* **EXERCISE AIM**: Omit the images. Copy each entry word for word.

* **LISTED ENTRIES**:
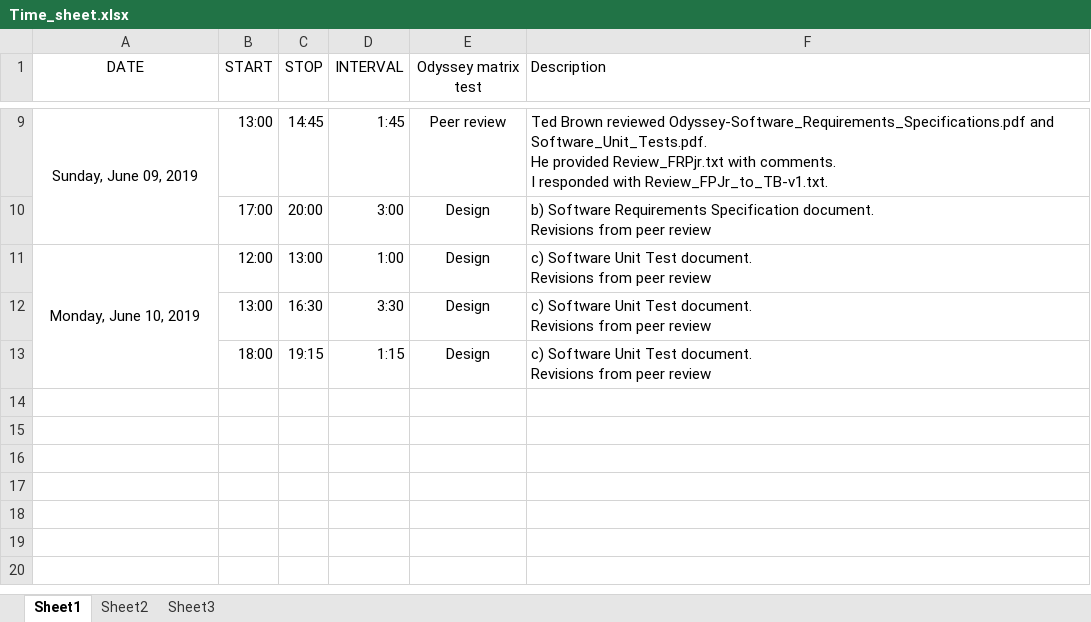
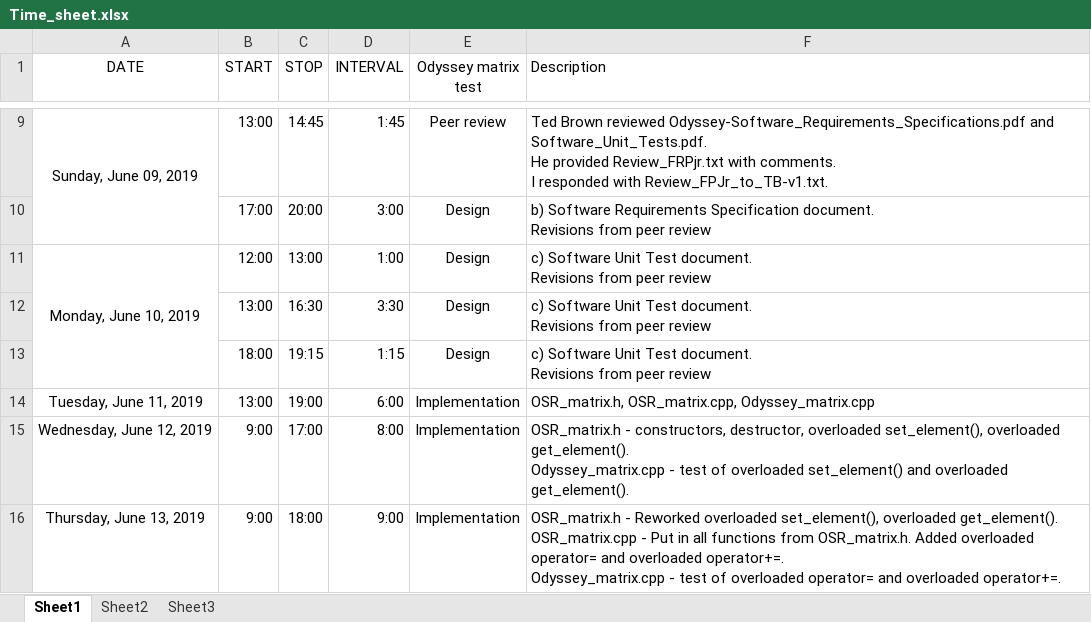
Before and after one commit to FRPutnamJr/Odyssey_test, an Excel workbook: Time_sheet.xlsx, sheet Sheet1, drawn as a sheet; only a part is shown, gaps mark what is left out; values as stored, in another font and other column widths than the file's, no borders; ↵ is a line break in a cell; the diff names each change by its address in the sheet, - before the commit and + after, or states it on an @@ line.

Commit message:
Updated

```diff
--- a/Time_sheet.xlsx (sheet Sheet1)
+++ b/Time_sheet.xlsx (sheet Sheet1)
+row 14: Tuesday, June 11, 2019 | 13:00 | 19:00 | 6:00 | Implementation | OSR_matrix.h, OSR_matrix.cpp, Odyssey_matrix.cpp
+row 15: Wednesday, June 12, 2019 | 9:00 | 17:00 | 8:00 | Implementation | OSR_matrix.h - constructors, destructor, overloaded set_element(), overloaded get_element(). ↵ Odyssey_matrix.cpp - test of overloaded set_element() and overloaded get_element().
+row 16: Thursday, June 13, 2019 | 9:00 | 18:00 | 9:00 | Implementation | OSR_matrix.h - Reworked overloaded set_element(), overloaded get_element(). ↵ OSR_matrix.cpp - Put in all functions from OSR_matrix.h. Added overloaded operator= and overloaded operator+=. ↵ Odyssey_matrix.cpp - test of overloaded operator= and overloaded operator+=.
```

* **RESPONSE TO THIS EXERCISE**:
Before and after one commit to FRPutnamJr/Odyssey_test, an Excel workbook: Time_sheet.xlsx, sheet Sheet1, drawn as a sheet; only a part is shown, gaps mark what is left out; values as stored, in another font and other column widths than the file's, no borders; ↵ is a line break in a cell; the diff names each change by its address in the sheet, - before the commit and + after, or states it on an @@ line.

Commit message:
Updated

```diff
--- a/Time_sheet.xlsx (sheet Sheet1)
+++ b/Time_sheet.xlsx (sheet Sheet1)
+row 14: Tuesday, June 11, 2019 | 13:00 | 19:00 | 6:00 | Implementation | OSR_matrix.h, OSR_matrix.cpp, Odyssey_matrix.cpp
+row 15: Wednesday, June 12, 2019 | 9:00 | 17:00 | 8:00 | Implementation | OSR_matrix.h - constructors, destructor, overloaded set_element(), overloaded get_element(). ↵ Odyssey_matrix.cpp - test of overloaded set_element() and overloaded get_element().
+row 16: Thursday, June 13, 2019 | 9:00 | 18:00 | 9:00 | Implementation | OSR_matrix.h - Reworked overloaded set_element(), overloaded get_element(). ↵ OSR_matrix.cpp - Put in all functions from OSR_matrix.h. Added overloaded operator= and overloaded operator+=. ↵ Odyssey_matrix.cpp - test of overloaded operator= and overloaded operator+=.
```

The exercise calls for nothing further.